Many factors affect the ultimate cost and quality of a mink garment. Lower priced garments generally represent compromises in the quality of the mink, the number of mink pelts used or in the craftsmanship involved.

Fox example, a full length mink coat made from female pelts could have from forty to eighty pelts depending upon styling and size. An inexpensive coat could have as few as fifteen to twenty pelts. Various manufacturing techniques can be used to limit the amount of mink, therefore, lowering the value of the garment.

The price of a garment will also reflect the quality of the craftsmanship. Transforming mink pelts into a beautiful mink garment is an intricate process. Since the characteristics of mink pelts vary, the pelts must first be matched. In a quality garment the pelts are beautifully matched for color, texture and length of the nap. The mink should be uniform in all parts of the garment.

After the pelts are matched, each pelt must be ‘let out’ to change the shape of the mink pelt to meet the requirements of the fur fashion. This procedure involves skillfully cutting the pelt and sewing it back together. Ten miles of thread and an immense amount of craftsmanship is required.

The ‘let out’ process is most easily understood by examining the underside of a mink garment. The intricate pattern of leather and thread is an amazing illustration of the skill and labor needed to create a fine garment.

A quality garment requires both the finest mink and the finest craftsmanship.
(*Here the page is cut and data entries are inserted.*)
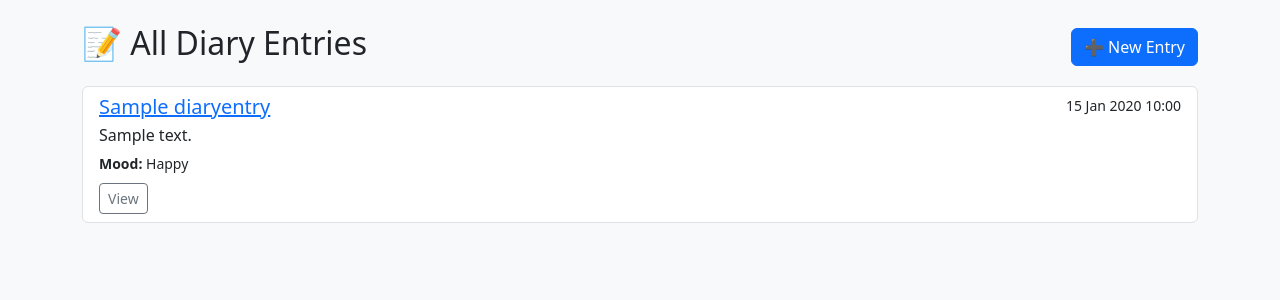
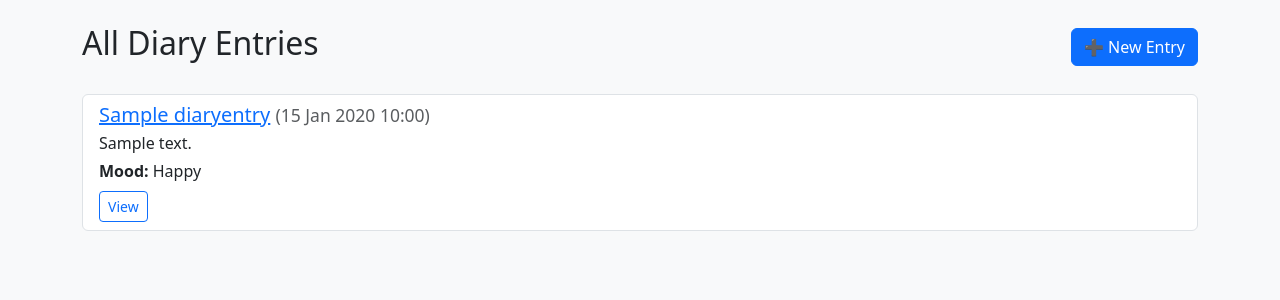
Before and after one commit to ayanchikzxc/PythonProject, a Django app: page / in a window 1280 px wide. Shown: the part 56-356 px from the top of the page. Run offline with Django 5.2, Linux system fonts and the light colour scheme; tables that the repository leaves empty hold one stand-in row (values such as "Sample post"); data that the repository does not hold is empty.

Commit message:
week 11 work

```diff
--- a/DiaryApp/templates/DiaryApp/index.html
+++ b/DiaryApp/templates/DiaryApp/index.html
@@ -1,27 +1,25 @@
 {% extends 'DiaryApp/base.html' %}
 
 {% block content %}
-  <div class="d-flex justify-content-between align-items-center mb-3">
-    <h2>📝 All Diary Entries</h2>
+  <div class="d-flex justify-content-between align-items-center mb-4">
+    <h2>All Diary Entries</h2>
     <a href="{% url 'create_entry' %}" class="btn btn-primary">➕ New Entry</a>
   </div>
 
   {% if entries %}
-    <div class="list-group">
+    <ul class="list-group">
       {% for entry in entries %}
-        <div class="list-group-item">
-          <div class="d-flex w-100 justify-content-between">
-            <h5 class="mb-1">
-              <a href="{% url 'entry_detail' entry.id %}">{{ entry.title }}</a>
-            </h5>
-            <small>{{ entry.created_at|date:"d M Y H:i" }}</small>
-          </div>
-          <p class="mb-1">{{ entry.content|truncatewords:25 }}</p>
-          <small><strong>Mood:</strong> {{ entry.get_mood_display }}</small><br>
-          <a href="{% url 'entry_detail' entry.id %}" class="btn btn-sm btn-outline-secondary mt-2">View</a>
-        </div>
+        <li class="list-group-item">
+          <h5 class="mb-1">
+            <a href="{% url 'entry_detail' entry.id %}">{{ entry.title }}</a>
+            <small class="text-muted">({{ entry.created_at|date:"d M Y H:i" }})</small>
+          </h5>
+          <p class="mb-1">{{ entry.content|truncatewords:20 }}</p>
+          <p class="mb-2"><strong>Mood:</strong> {{ entry.get_mood_display }}</p>
+          <a class="btn btn-sm btn-outline-primary" href="{% url 'entry_detail' entry.id %}">View</a>
+        </li>
       {% endfor %}
-    </div>
+    </ul>
   {% else %}
     <div class="alert alert-info">No entries found.</div>
   {% endif %}
```
Also changed, not shown: DiaryApp/templates/DiaryApp/base.html (+30 -0 lines).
In addition to looking for the American Legend label that assures the buyer of quality mink, careful attention must be paid to craftsmanship in the garment.

-American Legend